McCarthy rails against firearms, citing suicides, accidental deaths, homicides and crime in general as justification for banning them. He, like most members of the media, is good at listing numbers and arbitrarily assigning blame. But what solutions does he propose?

Gun control laws haven't been the success their advocates would have us believe. D.C. is a good example. According to an article that appeared in Washingtonian magazine a couple of years ago, after passage of the 1976 law, which virtually prohibits handgun ownership, crime in Washington drove the city from 17th to 7th in high-crime rankings, exactly the opposite of what the proponents of the law promised. "But guns come in from Maryland and Virginia," they cry. What of federal laws, the Gun Control Act of 1968, also billed as a great anticrime measure, which makes it a felony to cross a state line to obtain a handgun, and of Maryland's mandatory police check and waiting period, in force since 1969? Maryland, according to the Treasury Department, supplies slightly more guns to crime than Virginia, which has no restrictions. If restrictions and bans are the salvation their proponents claim, why these discrepancies?

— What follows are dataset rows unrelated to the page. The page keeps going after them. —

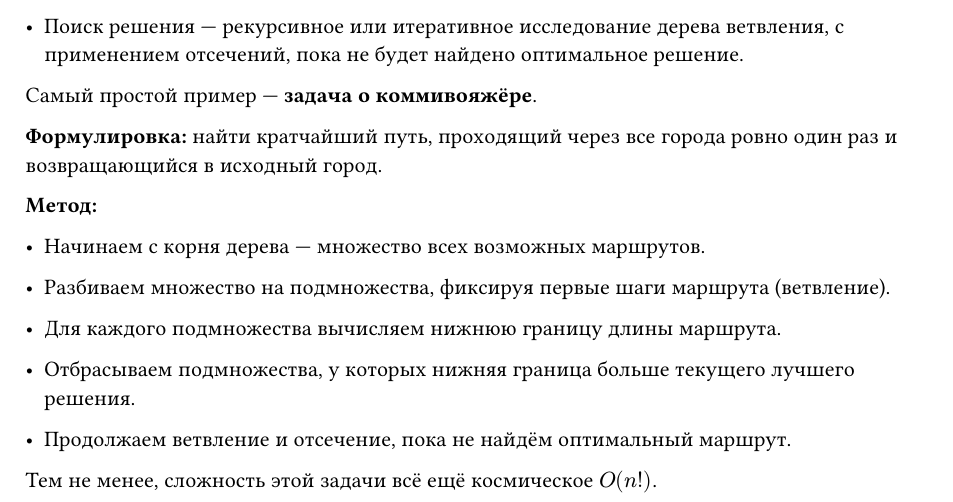
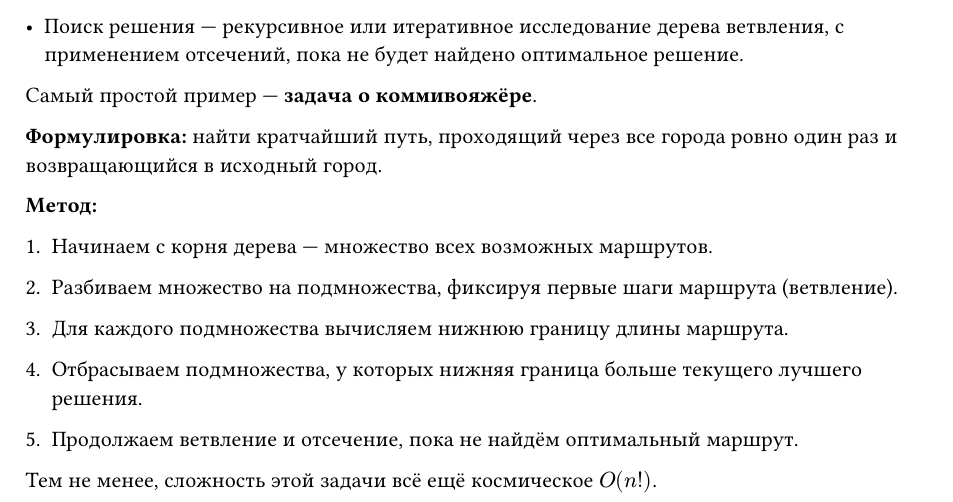
Before and after one commit to SE-legacy/struct-and-algorithms-exam-4sem, a Typst document (sections/21.typ): part of the page, cut so that both start at the same text. Compiled offline with Typst 0.15.

Commit message:
feat(q21): use numbered list

```diff
--- a/sections/21.typ
+++ b/sections/21.typ
@@ -15,14 +15,14 @@
 *Формулировка:* найти кратчайший путь, проходящий через все города ровно один раз и возвращающийся в исходный город.
 
 *Метод:*
-- Начинаем с корня дерева — множество всех возможных маршрутов.
++ Начинаем с корня дерева — множество всех возможных маршрутов.
 
-- Разбиваем множество на подмножества, фиксируя первые шаги маршрута (ветвление).
++ Разбиваем множество на подмножества, фиксируя первые шаги маршрута (ветвление).
 
-- Для каждого подмножества вычисляем нижнюю границу длины маршрута.
++ Для каждого подмножества вычисляем нижнюю границу длины маршрута.
 
-- Отбрасываем подмножества, у которых нижняя граница больше текущего лучшего решения.
++ Отбрасываем подмножества, у которых нижняя граница больше текущего лучшего решения.
 
-- Продолжаем ветвление и отсечение, пока не найдём оптимальный маршрут.
++ Продолжаем ветвление и отсечение, пока не найдём оптимальный маршрут.
 
 Тем не менее, сложность этой задачи всё ещё космическое $O(n!)$.
```
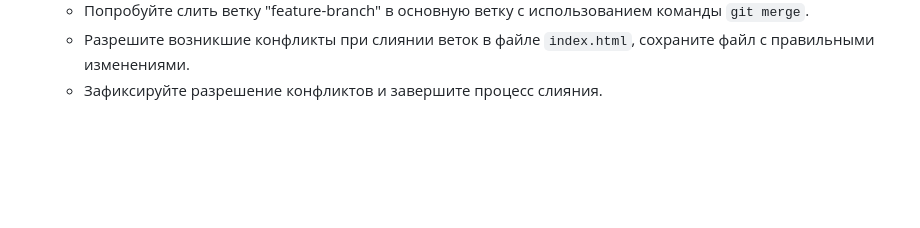
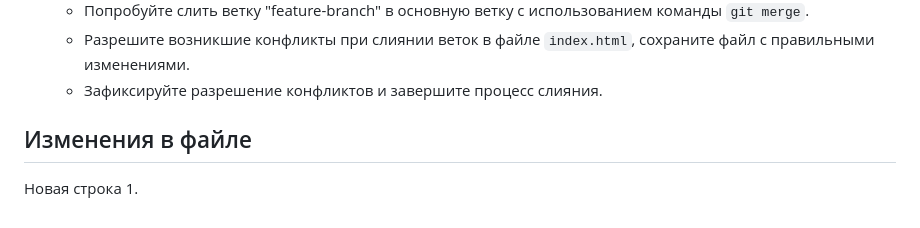
Before and after one commit to YuliaDr/my-git-repo, a Markdown page: README.md, the part around the change. GitHub-like rendering; blank space fills up the shorter version.

Commit message:
First update README.md

```diff
--- a/README.md
+++ b/README.md
@@ -48,3 +48,7 @@
    - Попробуйте слить ветку "feature-branch" в основную ветку с использованием команды `git merge`.
    - Разрешите возникшие конфликты при слиянии веток в файле `index.html`, сохраните файл с правильными изменениями.
    - Зафиксируйте разрешение конфликтов и завершите процесс слияния.
+
+## Изменения в файле
+
+Новая строка 1.
```
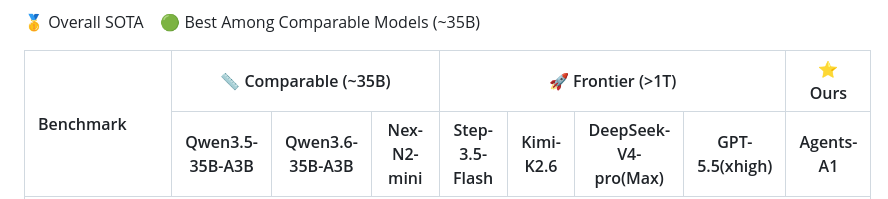
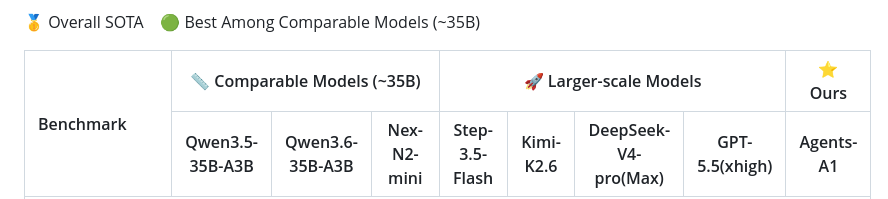
Before and after one commit to InternScience/Agents-A1, a Markdown page: README.md, the part around the change. Drawn GitHub-style.

Commit message:
Update table headers in README.md

```diff
--- a/README.md
+++ b/README.md
@@ -33,13 +33,11 @@ We evaluate Agents-A1 in real-world agentic and research-oriented workflows acro
 <tr>
 <th rowspan="2" align="left">Benchmark</th>
 <th colspan="3" align="center" style="text-align:center;">
-    📏 Comparable (~35B)
+    📏 Comparable Models (~35B)
 </th>
-
 <th colspan="4" align="center" style="text-align:center;">
-    🚀 Frontier (&gt;1T)
+    🚀 Larger-scale Models
 </th>
-
 <th colspan="2" align="center" style="text-align:center;">
     ⭐ Ours
 </th>
```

The evidence suggests that, in spite of what its advocates claim, a position against guns is actually pro-crime. Are guns used in crime? Sure. Does banning guns reduce crime? Not so far. If you doubt it, look at crime statistics from across the United States and compare them with gun control laws; the higher crime areas have the most restrictive gun laws. Does this mean that gun control laws cause crime? No, but they do have a negative effect.

Crime will not go away by banning guns; it will end when we have ensured good education and opportunity for our citizens, a means by which they can lay claim to a part of our society and succeed on their own; suicides will stop only when those in despair find help and encouragement to resolve problems with their own strengths; firearms accidents will cease when we treat guns not as forbidden fruit but as machines to be understood and regarded with a healthy respect.

-- Peter H. Gookins